**AVAILABLE RECORDS**
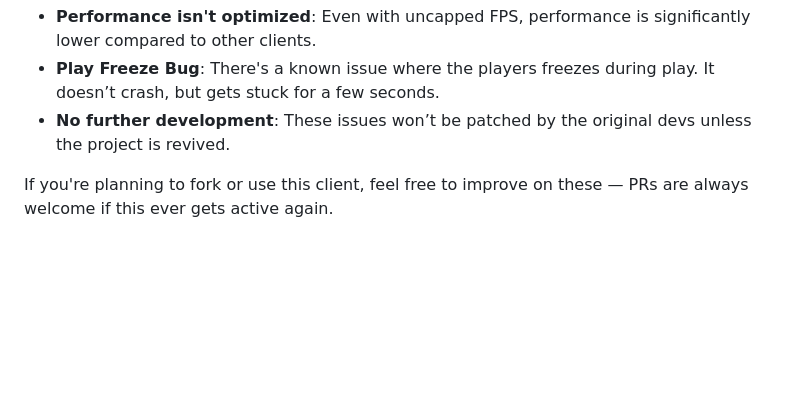
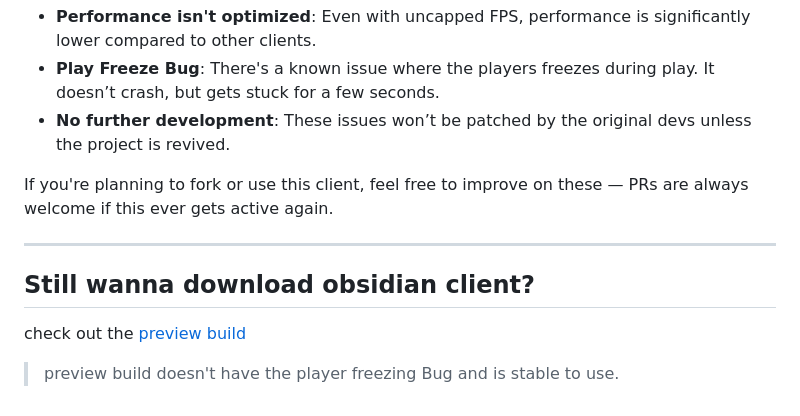
Before and after one commit to imnotkoolkid/OBSIDIAN-CLIENT, a Markdown page: README.md, the part around the change. Drawn GitHub-style; blank space fills up the shorter version.

```diff
--- a/README.md
+++ b/README.md
@@ -86,3 +86,9 @@ Since the project was dropped midway, there are some known problems you should b
 -  **No further development**: These issues won’t be patched by the original devs unless the project is revived.
 
 If you're planning to fork or use this client, feel free to improve on these — PRs are always welcome if this ever gets active again.
+
+---
+## Still wanna download obsidian client?
+
+check out the [preview build](https://github.com/imnotkoolkid/OBSIDIAN-CLIENT-preview?tab=readme-ov-file#obsidian-client--preview-build)
+> preview build doesn't have the player freezing Bug and is stable to use.
```
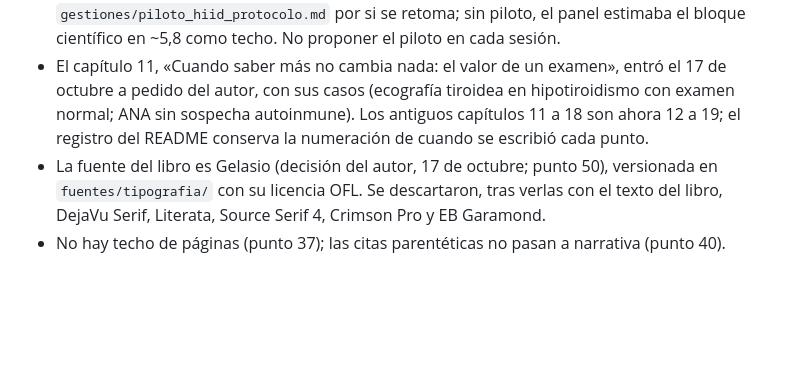
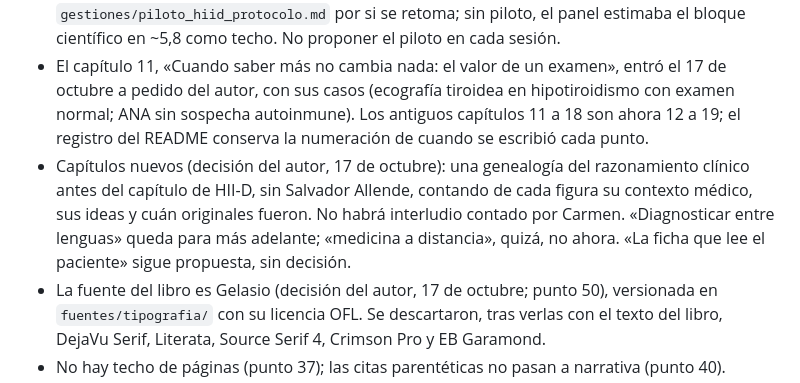
Before and after one commit to DanielOpazoD/DanielOpazoD-hechos-inferencias-incertidumbre, a Markdown page: ESTADO.md, the part around the change. Rendered like a GitHub page; blank space fills up the shorter version.

Commit message:
ESTADO.md: decisiones del autor sobre capítulos nuevos
Genealogía del razonamiento clínico antes de HII-D, sin Allende; sin
interludio de Carmen; lenguas y medicina a distancia, más adelante.

Co-Authored-By: Claude Opus 5.5 <noreply@anthropic.com>
Claude-Session: https://claude.ai/code/session_01SPkhDdVzUCxJwqq61ddeLW

```diff
--- a/ESTADO.md
+++ b/ESTADO.md
@@ -58,6 +58,10 @@ cambie el estado o se tome una decisión.
 - El capítulo 11, «Cuando saber más no cambia nada: el valor de un examen», entró el 17 de octubre a pedido del autor,
   con sus casos (ecografía tiroidea en hipotiroidismo con examen normal; ANA sin sospecha autoinmune). Los antiguos
   capítulos 11 a 18 son ahora 12 a 19; el registro del README conserva la numeración de cuando se escribió cada punto.
+- Capítulos nuevos (decisión del autor, 17 de octubre): una genealogía del razonamiento clínico antes del capítulo
+  de HII-D, sin Salvador Allende, contando de cada figura su contexto médico, sus ideas y cuán originales fueron. No
+  habrá interludio contado por Carmen. «Diagnosticar entre lenguas» queda para más adelante; «medicina a distancia»,
+  quizá, no ahora. «La ficha que lee el paciente» sigue propuesta, sin decisión.
 - La fuente del libro es Gelasio (decisión del autor, 17 de octubre; punto 50), versionada en `fuentes/tipografia/` con
   su licencia OFL. Se descartaron, tras verlas con el texto del libro, DejaVu Serif, Literata, Source Serif 4, Crimson
   Pro y EB Garamond.
```
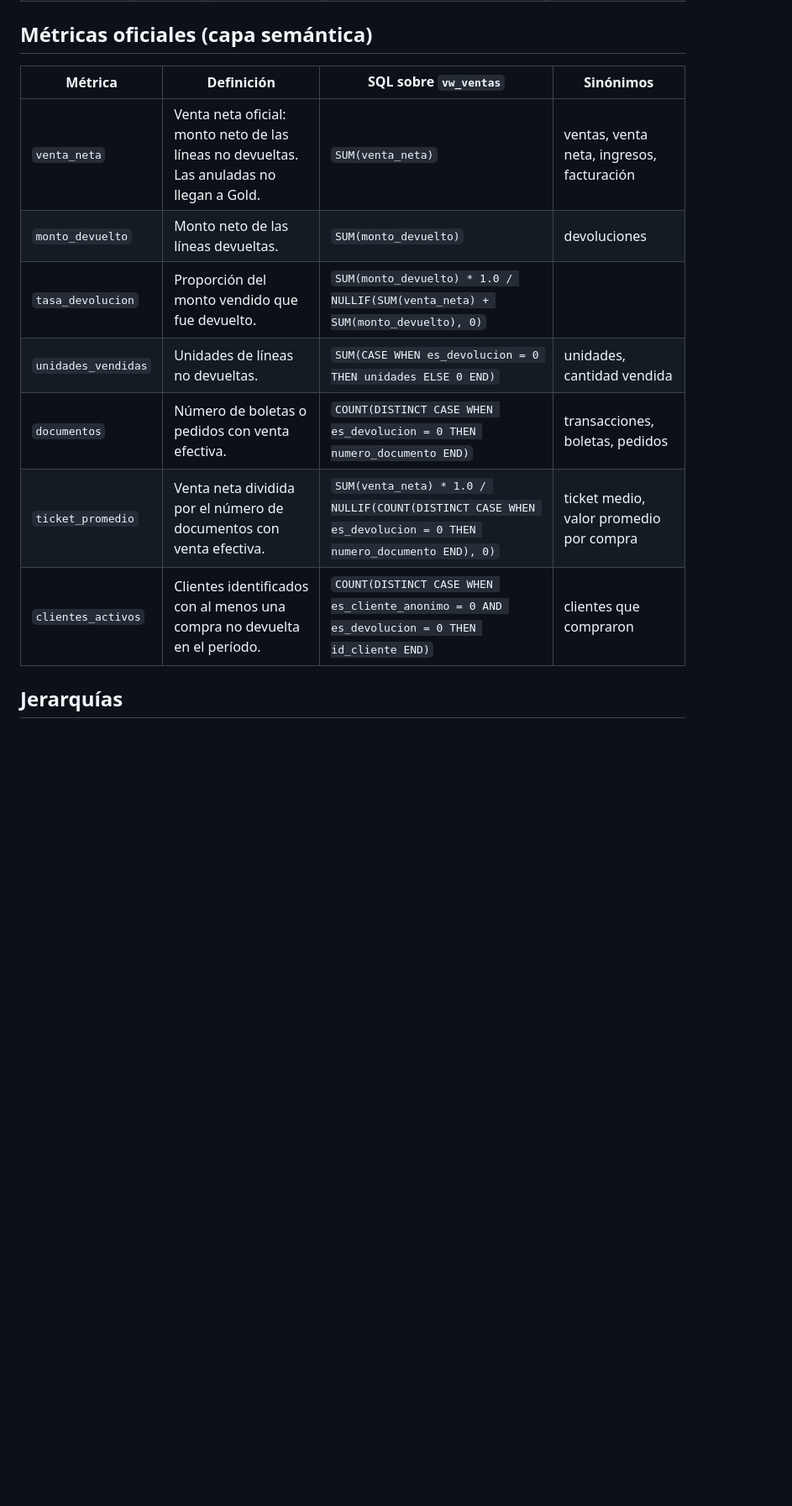
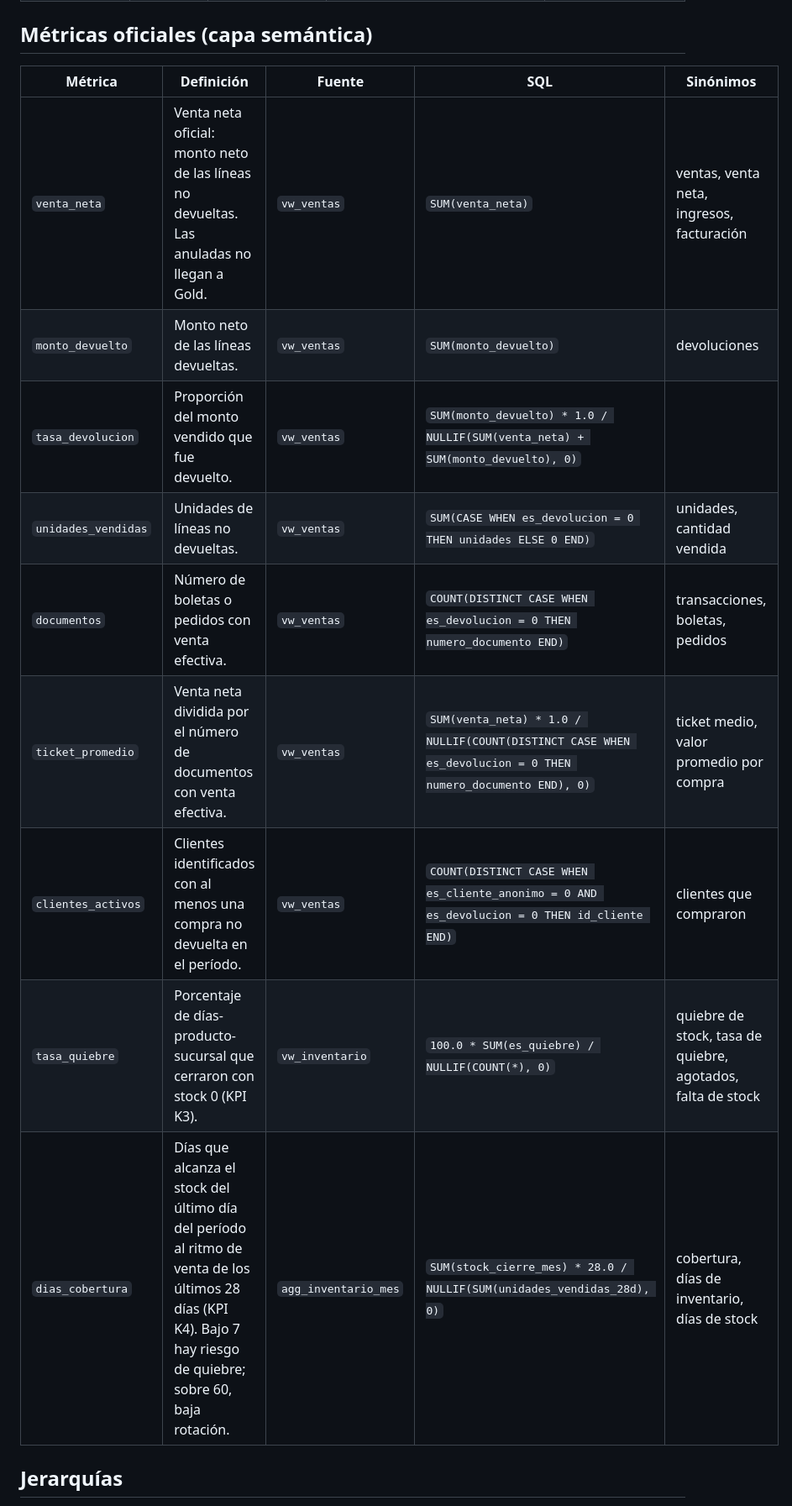
Before and after one commit to catluvies/dataretail360-ep3, a Markdown page: docs/diccionario_datos.md, the part around one of its changes. Shown at 84% size. GitHub-like rendering; blank space fills up the shorter version.

```diff
--- a/docs/diccionario_datos.md
+++ b/docs/diccionario_datos.md
@@ -125,15 +146,17 @@ Canal por el que se realizó la venta.
 
 ## Métricas oficiales (capa semántica)
 
-| Métrica | Definición | SQL sobre `vw_ventas` | Sinónimos |
-|---|---|---|---|
-| `venta_neta` | Venta neta oficial: monto neto de las líneas no devueltas. Las anuladas no llegan a Gold. | `SUM(venta_neta)` | ventas, venta neta, ingresos, facturación |
-| `monto_devuelto` | Monto neto de las líneas devueltas. | `SUM(monto_devuelto)` | devoluciones |
-| `tasa_devolucion` | Proporción del monto vendido que fue devuelto. | `SUM(monto_devuelto) * 1.0 / NULLIF(SUM(venta_neta) + SUM(monto_devuelto), 0)` |  |
-| `unidades_vendidas` | Unidades de líneas no devueltas. | `SUM(CASE WHEN es_devolucion = 0 THEN unidades ELSE 0 END)` | unidades, cantidad vendida |
-| `documentos` | Número de boletas o pedidos con venta efectiva. | `COUNT(DISTINCT CASE WHEN es_devolucion = 0 THEN numero_documento END)` | transacciones, boletas, pedidos |
-| `ticket_promedio` | Venta neta dividida por el número de documentos con venta efectiva. | `SUM(venta_neta) * 1.0 / NULLIF(COUNT(DISTINCT CASE WHEN es_devolucion = 0 THEN numero_documento END), 0)` | ticket medio, valor promedio por compra |
-| `clientes_activos` | Clientes identificados con al menos una compra no devuelta en el período. | `COUNT(DISTINCT CASE WHEN es_cliente_anonimo = 0 AND es_devolucion = 0 THEN id_cliente END)` | clientes que compraron |
+| Métrica | Definición | Fuente | SQL | Sinónimos |
+|---|---|---|---|---|
+| `venta_neta` | Venta neta oficial: monto neto de las líneas no devueltas. Las anuladas no llegan a Gold. | `vw_ventas` | `SUM(venta_neta)` | ventas, venta neta, ingresos, facturación |
+| `monto_devuelto` | Monto neto de las líneas devueltas. | `vw_ventas` | `SUM(monto_devuelto)` | devoluciones |
+| `tasa_devolucion` | Proporción del monto vendido que fue devuelto. | `vw_ventas` | `SUM(monto_devuelto) * 1.0 / NULLIF(SUM(venta_neta) + SUM(monto_devuelto), 0)` |  |
+| `unidades_vendidas` | Unidades de líneas no devueltas. | `vw_ventas` | `SUM(CASE WHEN es_devolucion = 0 THEN unidades ELSE 0 END)` | unidades, cantidad vendida |
+| `documentos` | Número de boletas o pedidos con venta efectiva. | `vw_ventas` | `COUNT(DISTINCT CASE WHEN es_devolucion = 0 THEN numero_documento END)` | transacciones, boletas, pedidos |
+| `ticket_promedio` | Venta neta dividida por el número de documentos con venta efectiva. | `vw_ventas` | `SUM(venta_neta) * 1.0 / NULLIF(COUNT(DISTINCT CASE WHEN es_devolucion = 0 THEN numero_documento END), 0)` | ticket medio, valor promedio por compra |
+| `clientes_activos` | Clientes identificados con al menos una compra no devuelta en el período. | `vw_ventas` | `COUNT(DISTINCT CASE WHEN es_cliente_anonimo = 0 AND es_devolucion = 0 THEN id_cliente END)` | clientes que compraron |
+| `tasa_quiebre` | Porcentaje de días-producto-sucursal que cerraron con stock 0 (KPI K3). | `vw_inventario` | `100.0 * SUM(es_quiebre) / NULLIF(COUNT(*), 0)` | quiebre de stock, tasa de quiebre, agotados, falta de stock |
+| `dias_cobertura` | Días que alcanza el stock del último día del período al ritmo de venta de los últimos 28 días (KPI K4). Bajo 7 hay riesgo de quiebre; sobre 60, baja rotación. | `agg_inventario_mes` | `SUM(stock_cierre_mes) * 28.0 / NULLIF(SUM(unidades_vendidas_28d), 0)` | cobertura, días de inventario, días de stock |
 
 ## Jerarquías
 
```
Also changed, not shown: other parts of docs/diccionario_datos.md (+34 -5 lines), docs/arquitectura_medallion.png, docs/excalidraw/fact_inventario.png (added), docs/excalidraw/fact_ventas.png (added), docs/excalidraw/kpis_inventario.png (added), docs/excalidraw/kpis_ventas.png (added), docs/modelo_estrella.png, 8 other files.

**YOUR INSTRUCTIONS**
The answer must be an exact copy of the entries, with the pictures omitted.

**WRITTEN ANSWER**
Before and after one commit to imnotkoolkid/OBSIDIAN-CLIENT, a Markdown page: README.md, the part around the change. Drawn GitHub-style; blank space fills up the shorter version.

```diff
--- a/README.md
+++ b/README.md
@@ -86,3 +86,9 @@ Since the project was dropped midway, there are some known problems you should b
 -  **No further development**: These issues won’t be patched by the original devs unless the project is revived.
 
 If you're planning to fork or use this client, feel free to improve on these — PRs are always welcome if this ever gets active again.
+
+---
+## Still wanna download obsidian client?
+
+check out the [preview build](https://github.com/imnotkoolkid/OBSIDIAN-CLIENT-preview?tab=readme-ov-file#obsidian-client--preview-build)
+> preview build doesn't have the player freezing Bug and is stable to use.
```
Before and after one commit to DanielOpazoD/DanielOpazoD-hechos-inferencias-incertidumbre, a Markdown page: ESTADO.md, the part around the change. Rendered like a GitHub page; blank space fills up the shorter version.

Commit message:
ESTADO.md: decisiones del autor sobre capítulos nuevos
Genealogía del razonamiento clínico antes de HII-D, sin Allende; sin
interludio de Carmen; lenguas y medicina a distancia, más adelante.

Co-Authored-By: Claude Opus 5.5 <noreply@anthropic.com>
Claude-Session: https://claude.ai/code/session_01SPkhDdVzUCxJwqq61ddeLW

```diff
--- a/ESTADO.md
+++ b/ESTADO.md
@@ -58,6 +58,10 @@ cambie el estado o se tome una decisión.
 - El capítulo 11, «Cuando saber más no cambia nada: el valor de un examen», entró el 17 de octubre a pedido del autor,
   con sus casos (ecografía tiroidea en hipotiroidismo con examen normal; ANA sin sospecha autoinmune). Los antiguos
   capítulos 11 a 18 son ahora 12 a 19; el registro del README conserva la numeración de cuando se escribió cada punto.
+- Capítulos nuevos (decisión del autor, 17 de octubre): una genealogía del razonamiento clínico antes del capítulo
+  de HII-D, sin Salvador Allende, contando de cada figura su contexto médico, sus ideas y cuán originales fueron. No
+  habrá interludio contado por Carmen. «Diagnosticar entre lenguas» queda para más adelante; «medicina a distancia»,
+  quizá, no ahora. «La ficha que lee el paciente» sigue propuesta, sin decisión.
 - La fuente del libro es Gelasio (decisión del autor, 17 de octubre; punto 50), versionada en `fuentes/tipografia/` con
   su licencia OFL. Se descartaron, tras verlas con el texto del libro, DejaVu Serif, Literata, Source Serif 4, Crimson
   Pro y EB Garamond.
```
Before and after one commit to catluvies/dataretail360-ep3, a Markdown page: docs/diccionario_datos.md, the part around one of its changes. Shown at 84% size. GitHub-like rendering; blank space fills up the shorter version.

```diff
--- a/docs/diccionario_datos.md
+++ b/docs/diccionario_datos.md
@@ -125,15 +146,17 @@ Canal por el que se realizó la venta.
 
 ## Métricas oficiales (capa semántica)
 
-| Métrica | Definición | SQL sobre `vw_ventas` | Sinónimos |
-|---|---|---|---|
-| `venta_neta` | Venta neta oficial: monto neto de las líneas no devueltas. Las anuladas no llegan a Gold. | `SUM(venta_neta)` | ventas, venta neta, ingresos, facturación |
-| `monto_devuelto` | Monto neto de las líneas devueltas. | `SUM(monto_devuelto)` | devoluciones |
-| `tasa_devolucion` | Proporción del monto vendido que fue devuelto. | `SUM(monto_devuelto) * 1.0 / NULLIF(SUM(venta_neta) + SUM(monto_devuelto), 0)` |  |
-| `unidades_vendidas` | Unidades de líneas no devueltas. | `SUM(CASE WHEN es_devolucion = 0 THEN unidades ELSE 0 END)` | unidades, cantidad vendida |
-| `documentos` | Número de boletas o pedidos con venta efectiva. | `COUNT(DISTINCT CASE WHEN es_devolucion = 0 THEN numero_documento END)` | transacciones, boletas, pedidos |
-| `ticket_promedio` | Venta neta dividida por el número de documentos con venta efectiva. | `SUM(venta_neta) * 1.0 / NULLIF(COUNT(DISTINCT CASE WHEN es_devolucion = 0 THEN numero_documento END), 0)` | ticket medio, valor promedio por compra |
-| `clientes_activos` | Clientes identificados con al menos una compra no devuelta en el período. | `COUNT(DISTINCT CASE WHEN es_cliente_anonimo = 0 AND es_devolucion = 0 THEN id_cliente END)` | clientes que compraron |
+| Métrica | Definición | Fuente | SQL | Sinónimos |
+|---|---|---|---|---|
+| `venta_neta` | Venta neta oficial: monto neto de las líneas no devueltas. Las anuladas no llegan a Gold. | `vw_ventas` | `SUM(venta_neta)` | ventas, venta neta, ingresos, facturación |
+| `monto_devuelto` | Monto neto de las líneas devueltas. | `vw_ventas` | `SUM(monto_devuelto)` | devoluciones |
+| `tasa_devolucion` | Proporción del monto vendido que fue devuelto. | `vw_ventas` | `SUM(monto_devuelto) * 1.0 / NULLIF(SUM(venta_neta) + SUM(monto_devuelto), 0)` |  |
+| `unidades_vendidas` | Unidades de líneas no devueltas. | `vw_ventas` | `SUM(CASE WHEN es_devolucion = 0 THEN unidades ELSE 0 END)` | unidades, cantidad vendida |
+| `documentos` | Número de boletas o pedidos con venta efectiva. | `vw_ventas` | `COUNT(DISTINCT CASE WHEN es_devolucion = 0 THEN numero_documento END)` | transacciones, boletas, pedidos |
+| `ticket_promedio` | Venta neta dividida por el número de documentos con venta efectiva. | `vw_ventas` | `SUM(venta_neta) * 1.0 / NULLIF(COUNT(DISTINCT CASE WHEN es_devolucion = 0 THEN numero_documento END), 0)` | ticket medio, valor promedio por compra |
+| `clientes_activos` | Clientes identificados con al menos una compra no devuelta en el período. | `vw_ventas` | `COUNT(DISTINCT CASE WHEN es_cliente_anonimo = 0 AND es_devolucion = 0 THEN id_cliente END)` | clientes que compraron |
+| `tasa_quiebre` | Porcentaje de días-producto-sucursal que cerraron con stock 0 (KPI K3). | `vw_inventario` | `100.0 * SUM(es_quiebre) / NULLIF(COUNT(*), 0)` | quiebre de stock, tasa de quiebre, agotados, falta de stock |
+| `dias_cobertura` | Días que alcanza el stock del último día del período al ritmo de venta de los últimos 28 días (KPI K4). Bajo 7 hay riesgo de quiebre; sobre 60, baja rotación. | `agg_inventario_mes` | `SUM(stock_cierre_mes) * 28.0 / NULLIF(SUM(unidades_vendidas_28d), 0)` | cobertura, días de inventario, días de stock |
 
 ## Jerarquías
 
```
Also changed, not shown: other parts of docs/diccionario_datos.md (+34 -5 lines), docs/arquitectura_medallion.png, docs/excalidraw/fact_inventario.png (added), docs/excalidraw/fact_ventas.png (added), docs/excalidraw/kpis_inventario.png (added), docs/excalidraw/kpis_ventas.png (added), docs/modelo_estrella.png, 8 other files.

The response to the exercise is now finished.